There was one particularly memorable image of Alexandria Ocasio-Cortez doing the rounds after her extraordinary victory last week: the candidate working behind the bar in her day job at a restaurant last year. Today, she’s the face of an energetic young movement shaking up politics. A year ago, she was mixing drinks.
That isn’t unusual in itself — 1 in 2 Americans have worked in the restaurant business at some point in their lives, mostly in their youth. But the image was a reminder of the potential of a huge and largely unrecognized population who, if politically engaged, could change the face of American politics, as Ocasio-Cortez has begun to do.
The people cooking our burgers, taking orders, and pouring our drinks are a fast-growing, working-class constituency whose loyalty is still up for grabs. The question is who will be smart enough to reach them first.

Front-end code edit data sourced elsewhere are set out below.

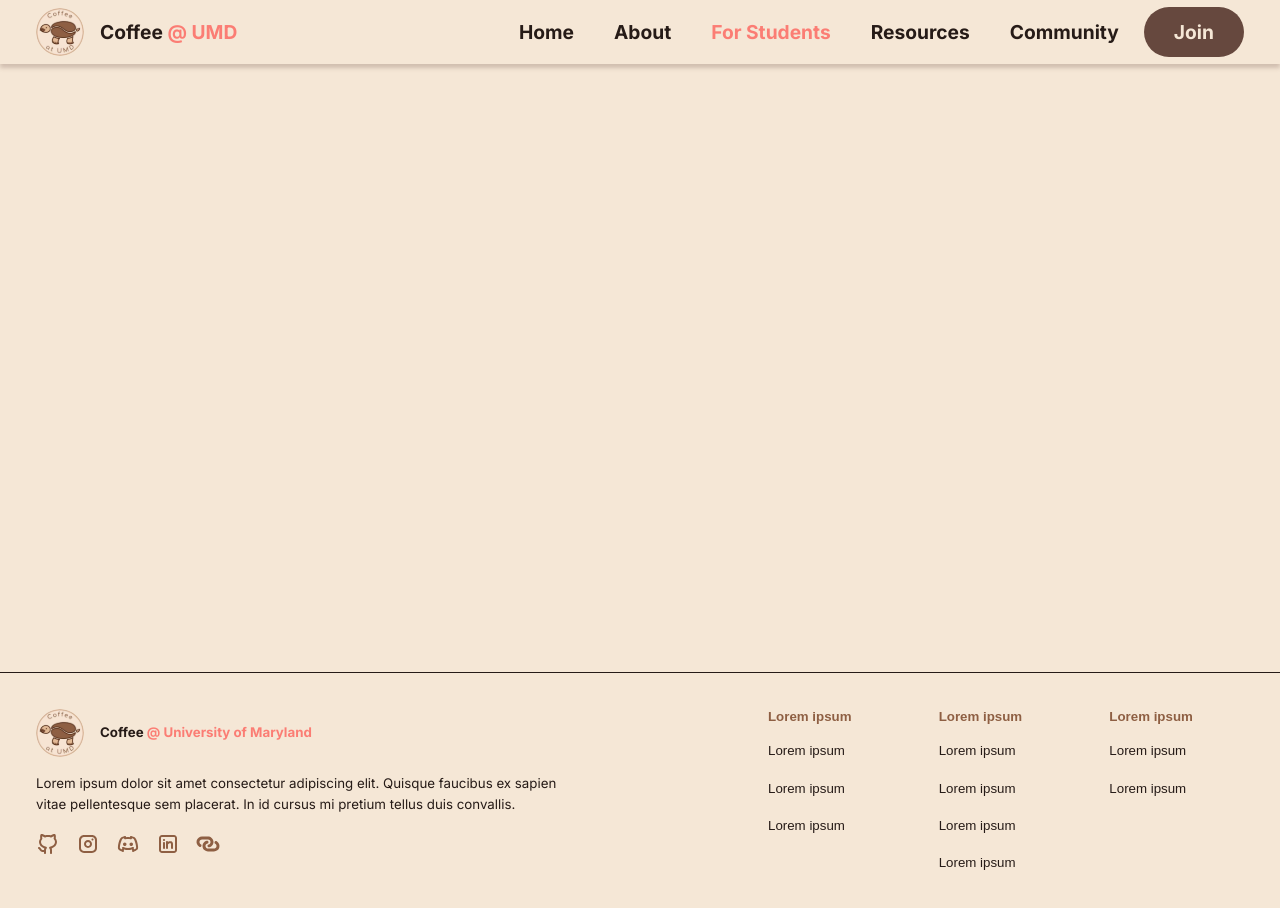
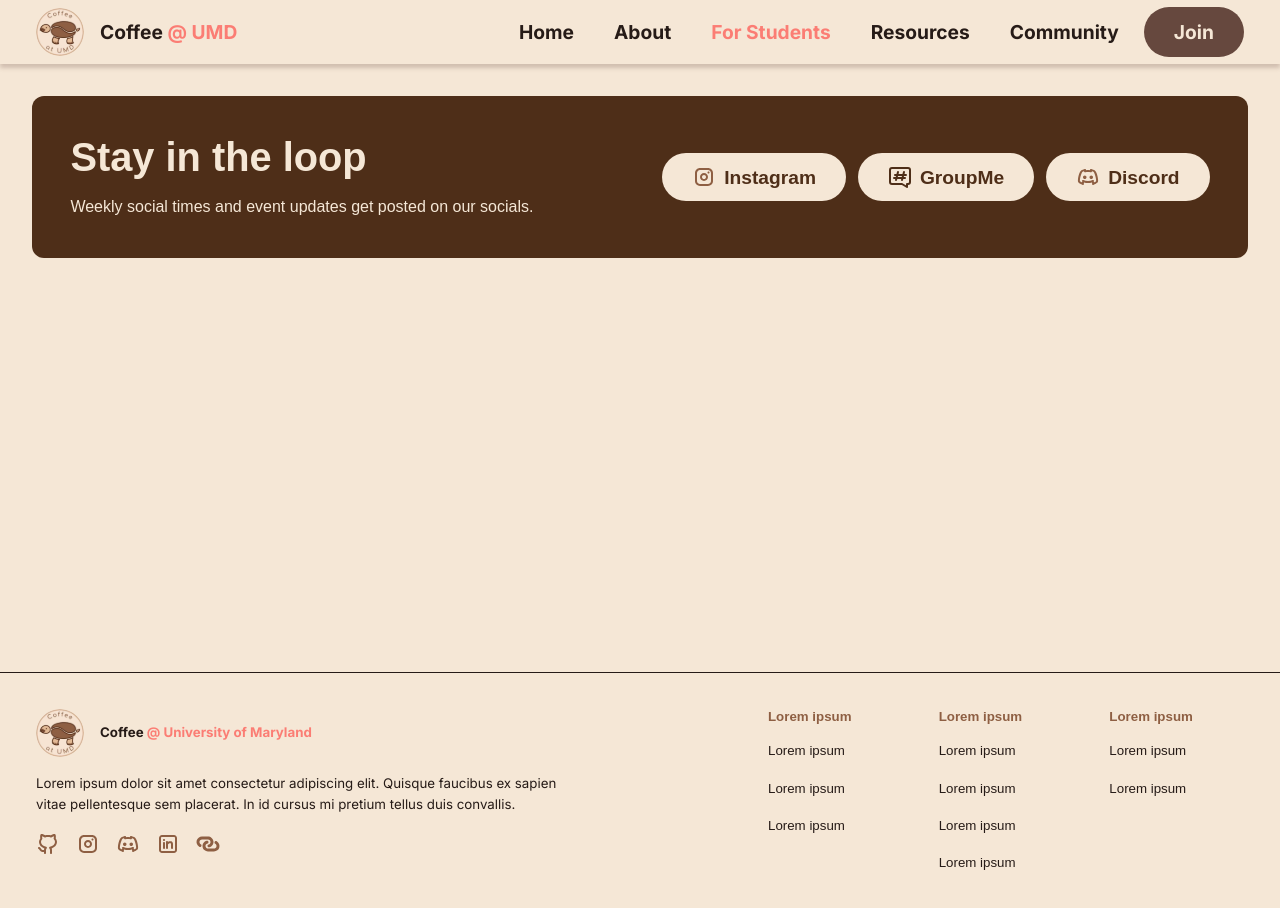
Before and after one commit to Open-Sourcery-UMD/umdcoffee, a React (Vite) app: page /for-students in a window 1280 px wide. Built offline with nearby package versions, Linux system fonts and the light colour scheme.

Commit message:
feat: add socials banner to For Students page

```diff
--- /dev/null
+++ b/src/components/Socials.css
@@ -0,0 +1,67 @@
+.socials {
+  display: flex;
+  flex-direction: column;
+  align-items: flex-start;
+  gap: 1.5rem;
+  margin: 2rem;
+  border-radius: var(--radius-card);
+  background-color: var(--color-secondary);
+  padding: clamp(1.5rem, 3vw, 2.5rem);
+  color: var(--color-secondary-foreground);
+}
+
+.socials-copy {
+  min-width: 0;
+}
+
+.socials h2 {
+  margin: 0 0 0.75rem;
+}
+
+.socials p {
+  margin: 0;
+}
+
+.socials-links {
+  display: flex;
+  flex-wrap: wrap;
+  gap: 0.75rem;
+  min-width: 0;
+  max-width: 100%;
+}
+
+.socials-link {
+  display: inline-flex;
+  justify-content: center;
+  align-items: center;
+  gap: 0.5rem;
+  box-sizing: border-box;
+  max-width: 100%;
+  white-space: normal;
+}
+
+.socials-link img,
+.socials-link svg {
+  display: block;
+  flex-shrink: 0;
+  width: 1.5rem;
+  height: 1.5rem;
+}
+
+@media (min-width: 768px) {
+  .socials {
+    flex-direction: row;
+    justify-content: space-between;
+    align-items: center;
+    gap: 2rem;
+  }
+
+  .socials-copy {
+    flex: 1 1 24rem;
+  }
+
+  .socials-links {
+    flex: 1 1 34rem;
+    justify-content: flex-end;
+  }
+}
--- /dev/null
+++ b/src/components/Socials.tsx
@@ -0,0 +1,43 @@
+import Button from './Button';
+import './Socials.css';
+
+export default function Socials() {
+  return (
+    <section className="socials" aria-labelledby="socials-heading">
+      <div className="socials-copy">
+        <h2 id="socials-heading">Stay in the loop</h2>
+        <p>Weekly social times and event updates get posted on our socials.</p>
+      </div>
+      <div className="socials-links">
+        <Button
+          className="socials-link"
+          variant="light"
+          href="https://www.instagram.com/umdcoffee/"
+        >
+          <img src="/assets/icons/instagram-icon.svg" alt="" width={24} height={24} />
+          Instagram
+        </Button>
+        <Button className="socials-link" variant="light" href="#">
+          <svg
+            viewBox="0 0 24 24"
+            fill="none"
+            stroke="currentColor"
+            strokeWidth={2}
+            strokeLinecap="round"
+            strokeLinejoin="round"
+            aria-hidden="true"
+            focusable="false"
+          >
+            <path d="M20 3H4a2 2 0 0 0-2 2v12a2 2 0 0 0 2 2h10l5 3v-3h1a2 2 0 0 0 2-2V5a2 2 0 0 0-2-2Z" />
+            <path d="m10 7-2 8m8-8-2 8M7 10h11M6 13h11" />
+          </svg>
+          GroupMe
+        </Button>
+        <Button className="socials-link" variant="light" href="#">
+          <img src="/assets/icons/discord-icon.svg" alt="" width={24} height={24} />
+          Discord
+        </Button>
+      </div>
+    </section>
+  );
+}
--- a/src/pages/ForStudents.tsx
+++ b/src/pages/ForStudents.tsx
@@ -1,7 +1,10 @@
+import Socials from '../components/Socials';
+
 export default function ForStudents() {
   return (
     <>
       <title>For Students | Coffee @ UMD</title>
+      <Socials />
     </>
   );
 }
```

Almost 13 million people work in restaurants, and their industry is the fastest-growing sector of the American job market. It’s also one of the lowest paying. While the majority of restaurant workers are adults in their mid-thirties, 40% are under age 24. More than half rely on tips for their pay, and of those, 66% are female and 40% are single mothers. The entire industry is made up disproportionately of people of color.
The restaurant industry, in other words, represents the rising American electorate. Except at the moment, too many don’t vote.
Over the last 15 years, a majority of our members at the Restaurant Opportunities Center United, particularly workers of color, has expressed dissatisfaction and disillusionment with both political parties, all elected officials, and the political system in general. But we have seen a change in this trajectory over the last several years.
In 2013, we launched a campaign to require the restaurant industry to pay tipped workers the full minimum wage. The federal law that allows tipped workers to be paid below minimum wage is literally a legacy of slavery, and allows people to be paid $2.13 an hour. Living almost exclusively off tips leads to economic instability and forces a mostly female workforce to tolerate severe sexual harassment and other inappropriate customer behavior. Getting rid of this terrible law is a no-brainer for any politician looking to make life better for working people.
Seven states have already passed laws that do this, and the momentum is on our side. The wheels are moving in New York, Washington, DC, and Michigan, where the issue has mobilized thousands of restaurant workers, particularly women and workers of color, who were not previously politically engaged. It was on the ballot in Maine in November 2016 and passed handily. Although the National Restaurant Association spent millions to lobby the state legislature to overturn it, One Fair Wage was one of the two most popular ballot measures in the history of the state; more working people voted for it than for either presidential candidate.
This is what the politics of the future looks like: It engages working people, women, and minorities, and it seeks to make their lives better in a material way. Our campaign has awakened a sleeping giant that Alexandria Ocasio-Cortez’s campaign epitomizes: When they see how engaging politically can directly affect them, restaurant workers mobilize one another in a unique way that other communities cannot. Restaurant workers are digitally savvy, incredibly socially networked, used to working in large teams, and often living and socializing together.
In Washington, DC, One Fair Wage won by a double-digit lead on the primary ballot on June 19, with an overwhelming majority of people of color and lower-income voters favoring the initiative. In Michigan, where Trump won by a 11,000-voter margin, we collected almost 400,000 signatures to qualify to be on the November 2018 ballot. This means the state’s 435,000 restaurant workers will be very motivated to vote themselves a raise this November. Who else will they vote for while they’re are it?
In New York, Gov. Andrew Cuomo’s announcement that he would explore advancing One Fair Wage has mobilized restaurant workers to attend hearings on the issue across the state, and to register to vote. New York restaurant workers will be watching that outcome closely, and are likely to engage in the electoral process in greater numbers as a result.
We are building out a powerful force of workers to fight for their own wage and benefit increases. Any elected official, candidate, or party hoping to win or maintain political power in these divisive times should join us in trying to advance the interests of this immense population.
Saru Jayaraman is the cofounder and codirector of the Restaurant Opportunities Centers United (ROC United) and director of the Food Labor Research Center at the University of California, Berkeley.